Sixty-two-year-old Grace Kamau carries tattered, yellowed documents that she stores in a cupboard in her bedroom with care. These precious documents contain records about the health of her livestock. One of the documents shows when the local vet came to vaccinate her heifers against Foot and Mouth Disease. Another is for when her cow was inseminated. Grace also has numerous aging receipts of animal health products. These documents paint a vivid picture of Grace’s interaction with various veterinary officials over a period. But she rarely brings them out unless specifically requested, which means the various veterinary officials she interacted with in the past did not always get to see the history of her animals’ health but would begin by treating new symptoms.

Many small-scale livestock producers have contact with several veterinary officials but rarely keep records of their livestock’s health, often relying on vague estimates and guesses based on their past experiences to make animal health decisions. And when they do have such records, many of them, like Grace keep them manually, often stored away and rarely consulted.

Making such records easily available can immensely improve decision making at the farm. If a farmer wants to build a financially successful livestock enterprise, record keeping is a must. The records can be used to further develop the farm and the herd, and thereby the sector in the country. Thanks to increased penetration of mobile phones across the developing world, farm data is going digital to improve service delivery for small-scale producers.

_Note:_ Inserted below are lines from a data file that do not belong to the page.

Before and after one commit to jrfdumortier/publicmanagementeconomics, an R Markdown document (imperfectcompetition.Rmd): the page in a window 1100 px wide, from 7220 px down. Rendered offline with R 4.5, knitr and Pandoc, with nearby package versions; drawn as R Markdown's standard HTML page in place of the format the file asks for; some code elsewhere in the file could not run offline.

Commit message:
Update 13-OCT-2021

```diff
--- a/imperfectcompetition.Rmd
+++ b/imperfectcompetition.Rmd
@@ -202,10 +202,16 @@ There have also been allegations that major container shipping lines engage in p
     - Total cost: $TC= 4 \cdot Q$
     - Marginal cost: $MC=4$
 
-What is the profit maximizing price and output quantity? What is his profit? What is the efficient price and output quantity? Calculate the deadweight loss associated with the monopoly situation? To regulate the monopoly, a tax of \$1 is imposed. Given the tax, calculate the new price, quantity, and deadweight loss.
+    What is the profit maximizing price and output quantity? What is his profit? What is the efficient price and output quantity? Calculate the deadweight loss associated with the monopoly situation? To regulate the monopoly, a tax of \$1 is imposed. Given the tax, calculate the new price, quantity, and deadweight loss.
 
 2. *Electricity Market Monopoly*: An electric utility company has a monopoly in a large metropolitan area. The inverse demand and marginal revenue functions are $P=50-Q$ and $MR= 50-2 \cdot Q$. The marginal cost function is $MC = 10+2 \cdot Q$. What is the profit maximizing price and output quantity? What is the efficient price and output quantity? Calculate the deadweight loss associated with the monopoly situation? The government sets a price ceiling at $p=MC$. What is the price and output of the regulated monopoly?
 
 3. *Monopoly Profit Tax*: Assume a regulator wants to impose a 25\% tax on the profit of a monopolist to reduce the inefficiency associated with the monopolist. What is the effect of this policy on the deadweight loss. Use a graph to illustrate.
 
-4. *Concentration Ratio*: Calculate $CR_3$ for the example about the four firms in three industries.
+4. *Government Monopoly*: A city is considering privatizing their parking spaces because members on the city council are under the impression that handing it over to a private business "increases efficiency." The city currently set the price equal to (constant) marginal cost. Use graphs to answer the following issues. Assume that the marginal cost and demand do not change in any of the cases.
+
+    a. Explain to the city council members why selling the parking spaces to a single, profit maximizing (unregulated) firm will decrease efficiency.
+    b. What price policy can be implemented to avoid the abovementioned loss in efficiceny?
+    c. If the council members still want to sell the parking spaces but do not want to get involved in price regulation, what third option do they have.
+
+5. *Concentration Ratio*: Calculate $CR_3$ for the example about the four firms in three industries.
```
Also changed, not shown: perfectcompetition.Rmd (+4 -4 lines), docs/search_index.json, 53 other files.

“There’s tremendous opportunities that data presents. If we can combine data that exists internally and externally, we are able to use advanced analytics to predict disease occurrence, predict market size so suppliers can estimate how much product they should produce and supply and where they should supply these products,” says Dr Tom Osebe, GALVmed’s Senior Manager for Commercial Development in Africa.

The LastMile Initiative, which seeks to bridge current gaps in access, availability, and awareness of animal healthcare solutions for smallholder farmers in Africa has joined this digital revolution and launched a mobile app in 2020 that would monitor on-farm animal health services for efficient service delivery by animal health retailers and veterinarians.

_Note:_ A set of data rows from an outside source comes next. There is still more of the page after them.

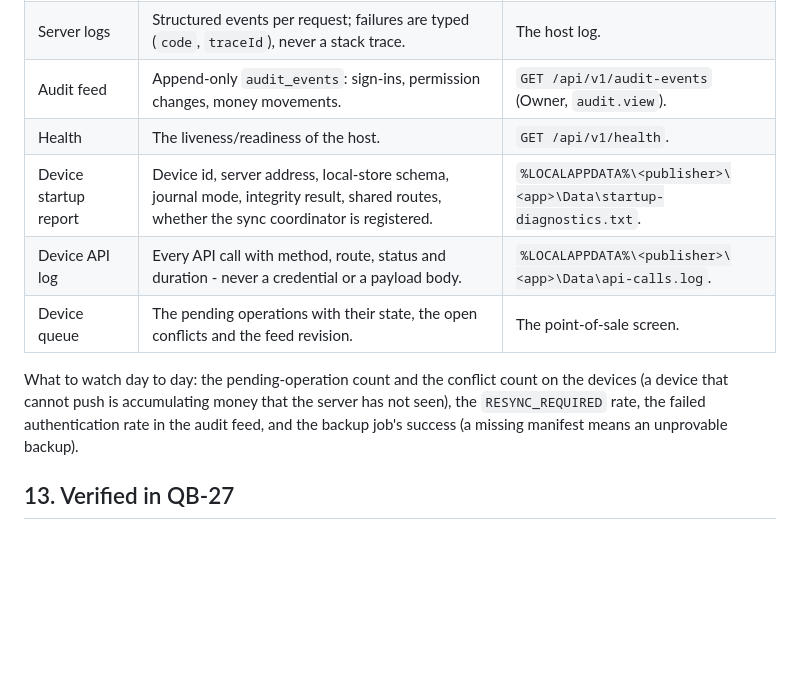
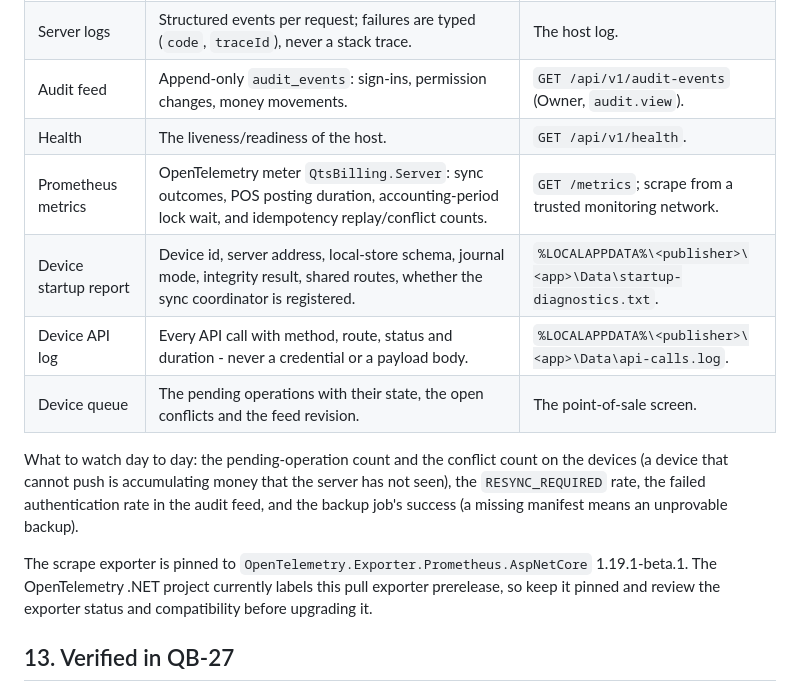
Before and after one commit to nirzaf/QtsBilling, a Markdown page: docs/migration/deployment.md, the part around the change. GitHub-like rendering; blank space fills up the shorter version.

```diff
--- a/docs/migration/deployment.md
+++ b/docs/migration/deployment.md
@@ -234,6 +234,7 @@ Every procedure below is written so that it never destroys business data. The re
 | Server logs | Structured events per request; failures are typed (`code`, `traceId`), never a stack trace. | The host log. |
 | Audit feed | Append-only `audit_events`: sign-ins, permission changes, money movements. | `GET /api/v1/audit-events` (Owner, `audit.view`). |
 | Health | The liveness/readiness of the host. | `GET /api/v1/health`. |
+| Prometheus metrics | OpenTelemetry meter `QtsBilling.Server`: sync outcomes, POS posting duration, accounting-period lock wait, and idempotency replay/conflict counts. | `GET /metrics`; scrape from a trusted monitoring network. |
 | Device startup report | Device id, server address, local-store schema, journal mode, integrity result, shared routes, whether the sync coordinator is registered. | `%LOCALAPPDATA%\<publisher>\<app>\Data\startup-diagnostics.txt`. |
 | Device API log | Every API call with method, route, status and duration - never a credential or a payload body. | `%LOCALAPPDATA%\<publisher>\<app>\Data\api-calls.log`. |
 | Device queue | The pending operations with their state, the open conflicts and the feed revision. | The point-of-sale screen. |
@@ -243,6 +244,10 @@ cannot push is accumulating money that the server has not seen), the `RESYNC_REQ
 authentication rate in the audit feed, and the backup job's success (a missing manifest means an unprovable
 backup).
 
+The scrape exporter is pinned to `OpenTelemetry.Exporter.Prometheus.AspNetCore` 1.19.1-beta.1. The
+OpenTelemetry .NET project currently labels this pull exporter prerelease, so keep it pinned and review
+the exporter status and compatibility before upgrading it.
+
 ## 13. Verified in QB-27
 
 The rehearsal (QB-28) runs the checkable parts of these runbooks on every rehearsal: the secret scan, the
```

At the time of the launch, Emilie Veillat, the Key Account Manager and “LastMile” application lead, at Boehringer Ingelheim noted that mobile app was not only critical for accurate data collection and monitoring, but it also helps teams stay connected, particularly in these challenging times of the pandemic.

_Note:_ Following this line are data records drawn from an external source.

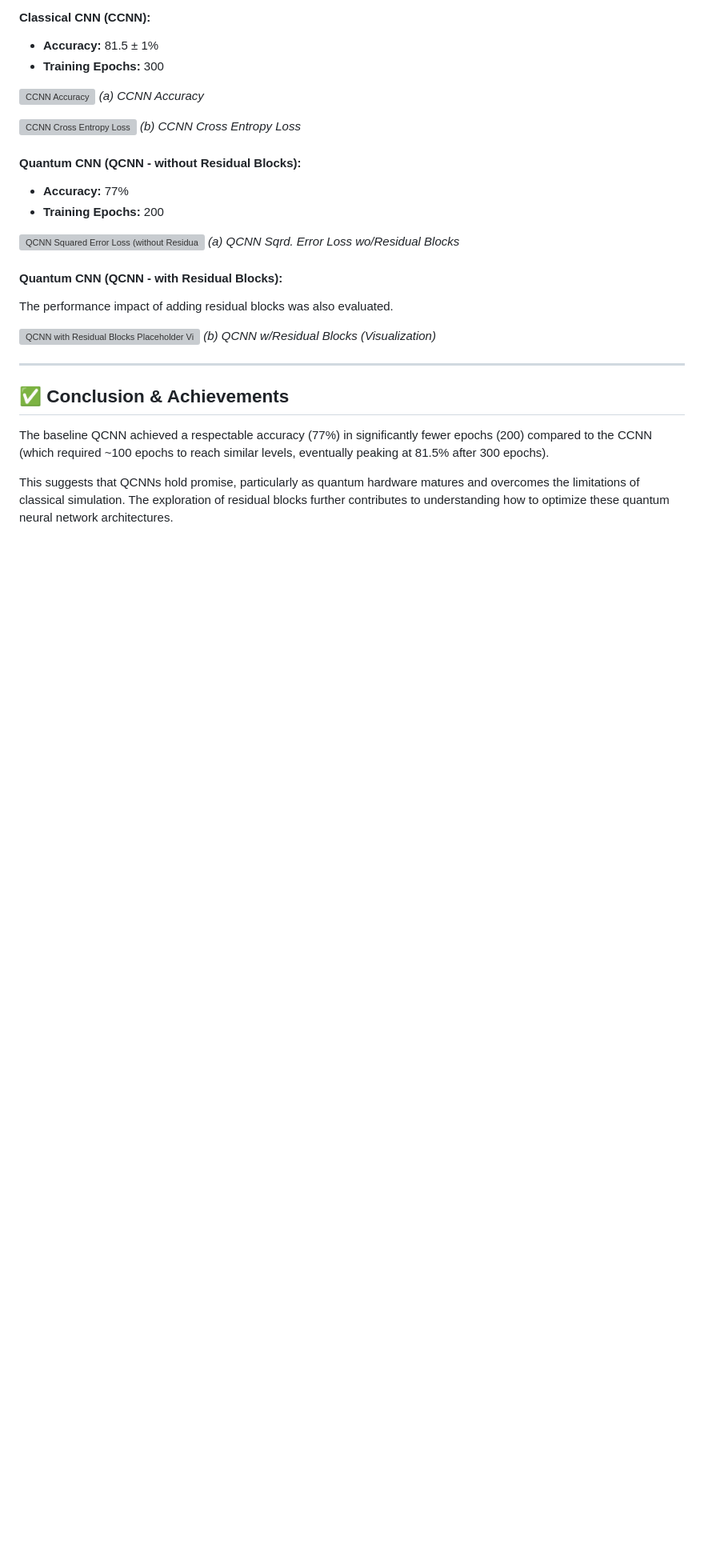
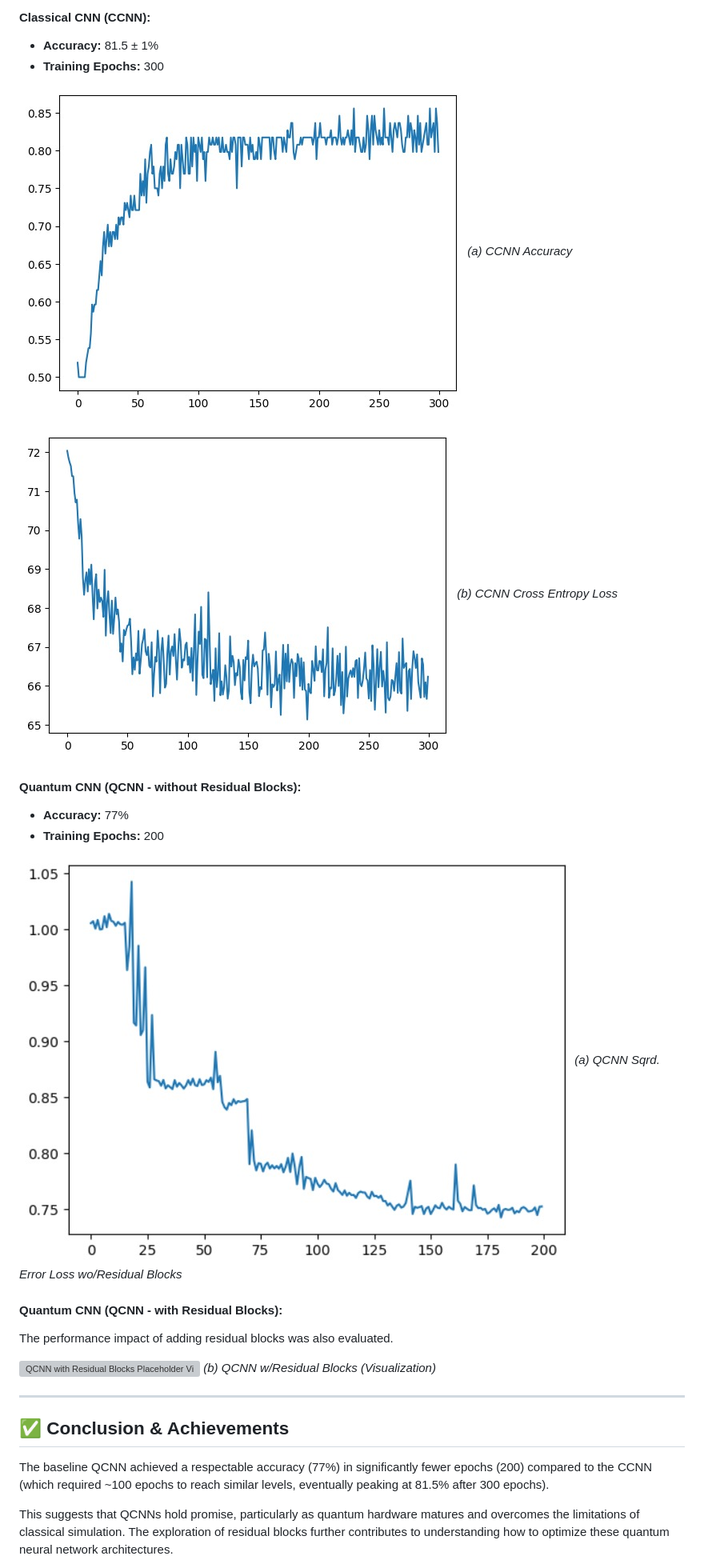
Before and after one commit to f361015/Quantum-CNN-TicTacToe, a Markdown page: README.md, the part around one of its changes. Shown at 80% size. Drawn GitHub-style; blank space fills up the shorter version; grey boxes are pictures that could not be loaded.

```diff
--- a/README.md
+++ b/README.md
@@ -92,17 +92,17 @@ The QCNN incorporates additional components:
 * **Accuracy:** 81.5 ± 1%
 * **Training Epochs:** 300
 
-![CCNN Accuracy](assets/image4a.png)
+![CCNN Accuracy](/Report/assets/accu.jpeg)
 *(a) CCNN Accuracy*
 
-![CCNN Cross Entropy Loss](assets/image4b.png)
+![CCNN Cross Entropy Loss](/Report/assets/cf.jpeg)
 *(b) CCNN Cross Entropy Loss*
 
 #### Quantum CNN (QCNN - without Residual Blocks):
 * **Accuracy:** 77%
 * **Training Epochs:** 200
 
-![QCNN Squared Error Loss (without Residual Blocks)](assets/image5a.png)
+![QCNN Squared Error Loss (without Residual Blocks)](/Report/assets/qcnn.jpeg)
 *(a) QCNN Sqrd. Error Loss wo/Residual Blocks*
 
 #### Quantum CNN (QCNN - with Residual Blocks):
```
Also changed, not shown: other parts of README.md (+10 -10 lines).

Fast-forward to February 2021 and Grace has just been visited by Elijah Kiiru, one of the LastMile’s technicians. This time, Grace doesn’t rely on her manual records. Elijah whips out his smartphone and filters Grace’s records. Grace’s heifer recently gave birth and Elijah notes that in the app. They also go through the chicken’s history. Elijah advices Grace on vaccination of the chickens and other biosecurity measures. Grace’s information is stored securely and is readily available when the LastMile team visits her farm. They can track her visits, advisory services given and health of the animals.

“The LastMile team have helped me to organise my records. When I need information, Elijah is just a phone call away. I am happy with the progress in my farm,” says Grace.

Availability of veterinary data is crucial for providing effective and impactful services to small-scale livestock producers and the LastMile app is part of that solution, gathering information that is turned into knowledge, insights and action that will ultimately improve farmers’ livelihoods.

Written by Beatrice Ouma.

Transforming veterinary services through a digital app

Smallholder farmers in Africa have limited or no access to high quality veterinary medicinal products due to weak distribution channels, low levels of awareness about animal diseases and how these can be prevented or treated. However, smart technologies can empower those hard-to-reach farmers by being part of the solution to leverage on data, surveillance and interconnectivity. The LastMile mobile app is currently being used to collect data that improves the understanding and knowledge about the smallholder farmer sector in order to provide better informed decisions regarding veterinary care for their livestock and poultry.